╭──

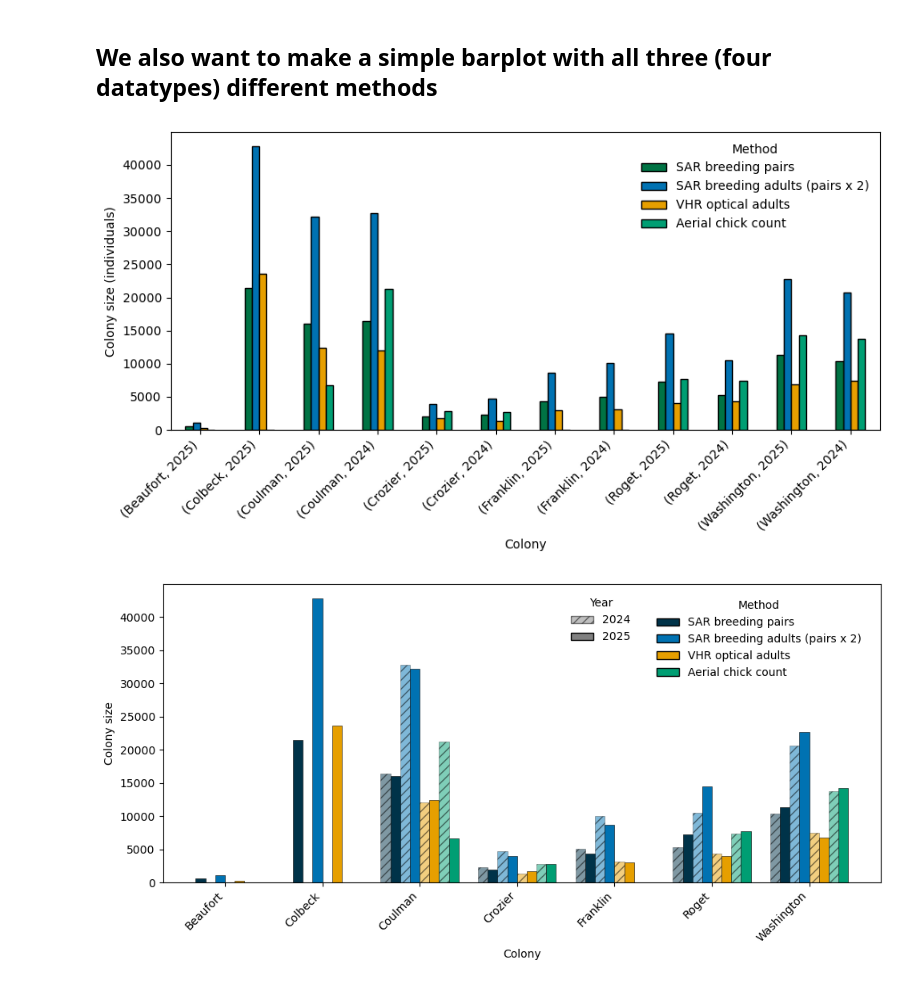
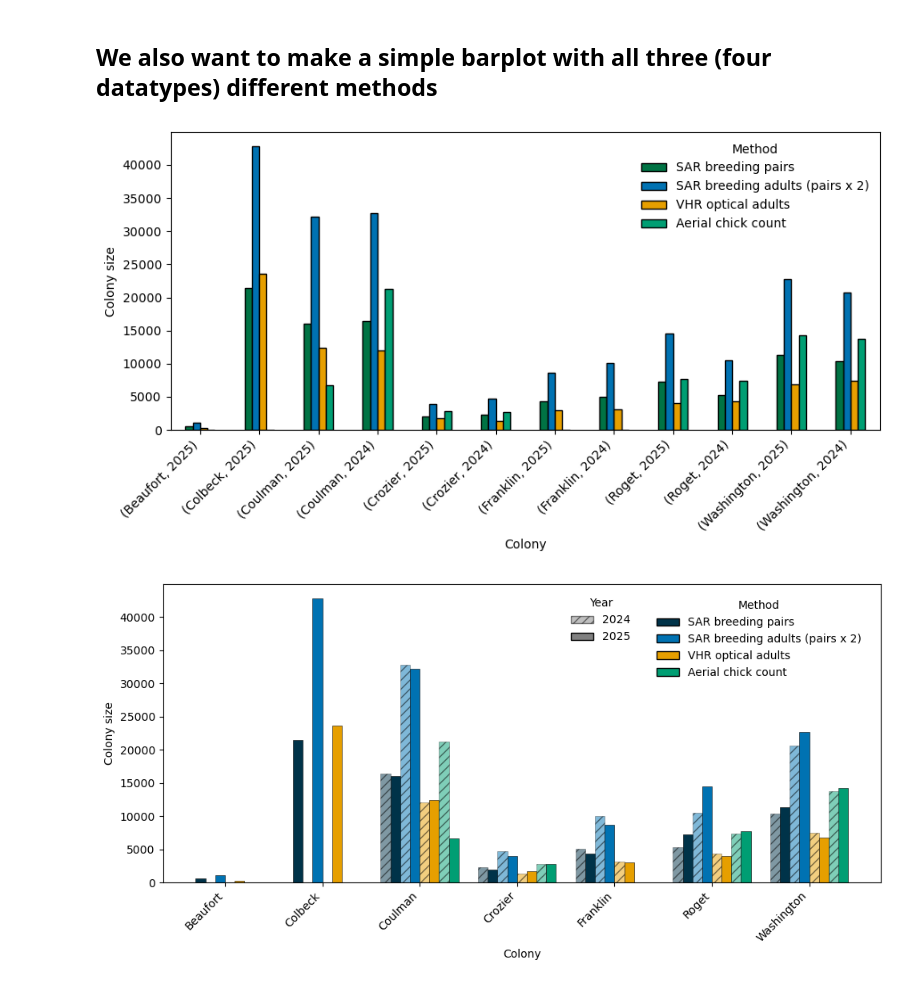
Before and after one commit to rosetazetta/SAR_RossSea_compare, a Jupyter notebook: Code/RS_compare_v3.ipynb, the cells around one changed output. Drawn from its saved outputs; the diff is of its cells as text; code cells hidden in the pictures.

Commit message:
revising code and figures

```diff
--- a/Code/RS_compare_v3.ipynb
+++ b/Code/RS_compare_v3.ipynb
@@ -245,29 +236,29 @@ print(combined_2)
 # %%
 import matplotlib.pyplot as plt
 
 # pick the columns to plot and give them readable legend names
 plot_df = combined_2[["colony", "year", "sar-bp_count", "breeding_adults", "vhr-bayes_count", "chick_count"]]
 plot_df = plot_df.rename(columns={
     "sar-bp_count": "SAR breeding pairs",
     "breeding_adults": "SAR breeding adults (pairs x 2)",
     "vhr-bayes_count": "VHR optical adults",
     "chick_count": "Aerial chick count",
 })
 
 #plot_df = plot_df.join(combined_2["year"])
 plot_df = plot_df.set_index(["colony", "year"])
 
 ax = plot_df.plot.bar(color=["#007344", "#0072B2", "#E69F00", "#009E73"],
                       edgecolor="black", figsize=(9, 5))
 ax.set_xlabel("Colony")
-ax.set_ylabel("Colony size (individuals)")
+ax.set_ylabel("Colony size")
 ax.legend(title="Method", frameon=False)
 plt.xticks(rotation=45, ha="right")
 plt.tight_layout()
 #plt.savefig("colony_sizes.png", dpi=300)
 plt.show()
 # %% [output]
-[figure, old version]
+[figure, new version]
 # %%
 import numpy as np
 import matplotlib.pyplot as plt
```
Also changed, not shown: parts of 18 cells of this notebook, 7 other files.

╰──

Every line of the records that includes the word "changed" should be gathered.

[RESULT OF THE EXERCISE]:
Before and after one commit to rosetazetta/SAR_RossSea_compare, a Jupyter notebook: Code/RS_compare_v3.ipynb, the cells around one changed output. Drawn from its saved outputs; the diff is of its cells as text; code cells hidden in the pictures.
Also changed, not shown: parts of 18 cells of this notebook, 7 other files.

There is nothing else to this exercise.